Through her internship, Alesha was exposed to the many opportunities Craig Hospital’s Therapeutic Recreation program provides patients. “After experiencing a spinal cord injury or traumatic brain injury, patients often report a sense of loss and are in the process of adjusting to their new life,” she says. “Therapeutic Recreation gives patients the opportunity to try activities they never thought were possible and helps them get back to living their life outside of hospital walls.”
As part of her internship program, Alesha was required to complete a project showcasing what she learned during her time at Craig. She wanted to find something that would complement Colorado’s outdoor lifestyle; after learning about the new Staunton State Park Track Chair program, she knew she wanted to focus her project on promoting the accessible hiking program to patients at Craig and beyond. “I wanted to empower patients and show them they can still participate in activities they enjoy,” says Alesha.

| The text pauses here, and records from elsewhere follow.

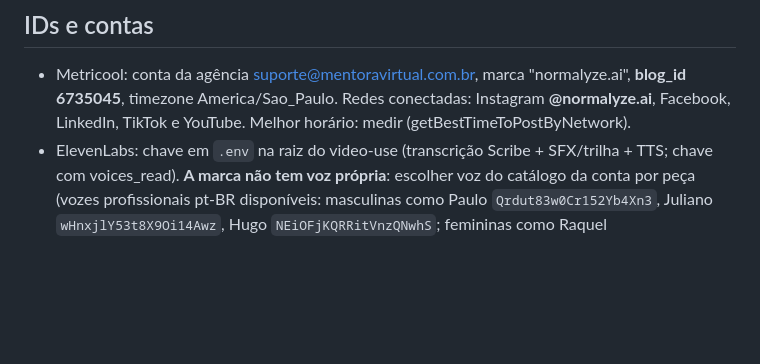
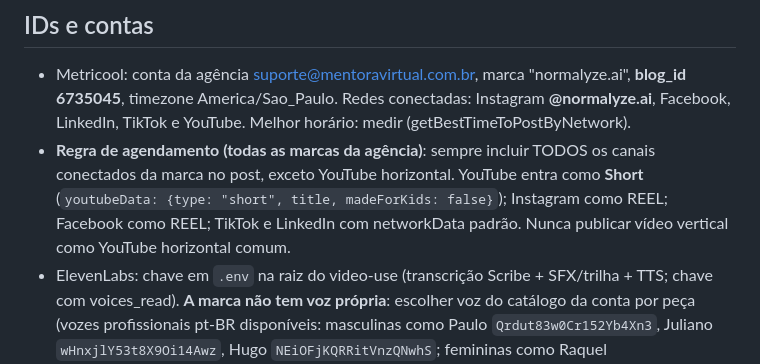
Before and after one commit to suportezv/normalyze.conteudo, a Markdown page: CLAUDE.md, the part around the change. GitHub-like rendering; blank space fills up the shorter version.

Commit message:
Regra de agendamento: todos os canais da marca, exceto YouTube horizontal
Co-Authored-By: Claude Fable 5 <noreply@anthropic.com>
Claude-Session: https://claude.ai/code/session_01VpoRUpJipPtaV6f8KP359j

```diff
--- a/CLAUDE.md
+++ b/CLAUDE.md
@@ -18,6 +18,7 @@ Este repositório é o **Normalyze Conteúdo Studio**: edição e agendamento de
 ## IDs e contas
 
 - Metricool: conta da agência suporte@mentoravirtual.com.br, marca "normalyze.ai", **blog_id 6735045**, timezone America/Sao_Paulo. Redes conectadas: Instagram **@normalyze.ai**, Facebook, LinkedIn, TikTok e YouTube. Melhor horário: medir (getBestTimeToPostByNetwork).
+- **Regra de agendamento (todas as marcas da agência)**: sempre incluir TODOS os canais conectados da marca no post, exceto YouTube horizontal. YouTube entra como **Short** (`youtubeData: {type: "short", title, madeForKids: false}`); Instagram como REEL; Facebook como REEL; TikTok e LinkedIn com networkData padrão. Nunca publicar vídeo vertical como YouTube horizontal comum.
 - ElevenLabs: chave em `.env` na raiz do video-use (transcrição Scribe + SFX/trilha + TTS; chave com voices_read). **A marca não tem voz própria**: escolher voz do catálogo da conta por peça (vozes profissionais pt-BR disponíveis: masculinas como Paulo `Qrdut83w0Cr152Yb4Xn3`, Juliano `wHnxjlY53t8X9Oi14Awz`, Hugo `NEiOFjKQRRitVnzQNwhS`; femininas como Raquel `GDzHdQOi6jjf8zaXhCYD`, Bia `Eyspt3SYhZzXd1Jd3J8O`, Katiuscia `wXwzHFLHnXex5h3JPBXA`). Registrar aqui a voz padrão quando a equipe aprovar uma.
 - Kairogen: conta suporte@zavi.ag, plano Essential (`veo3-1-lite` para vídeo).
 - Drive (brutos): pasta do projeto **PENDENTE: criar/apontar** (padrão: "qualquer pessoa com o link: leitor" para download direto).
```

To bring her project to life, Alesha organized a therapeutic recreation outing for a patient that combined two of his passions, filming & the outdoors. “The outing itself was extremely therapeutic. We worked on unique transfers, improving dexterity while driving the chair, family education for personal care needs outside of Craig, and showed him adaptive equipment that will help him continue doing what he loves,” says Alesha. The track chairs can be modified to a patient’s level of ability. If an individual has the skills, they can control the chair on their own with a joystick. If a patient does not have grip strength or ability to use his or her hands or arms, modifications can be made.
Staunton State Park Program is the only one like it in the country. “With this video, I hope that other state parks can see & appreciate the value in having this type of equipment and consider starting a program in their own states.”
By the end of her internship, Alesha developed an even bigger appreciation of therapeutic recreation. “Thank you to Craig and the therapists who love what they do. Working with individuals who have been thrown one of the toughest curve-balls life could bring gives me perspective which drives my passion for showing patients that life can still be enjoyable after their injury. It might look a little different than before, but it is still worth living,” says Alesha.
Check out this video of the adaptive hiking therapeutic recreation outing that was organized by Craig intern, Alesha Reed, for her final project!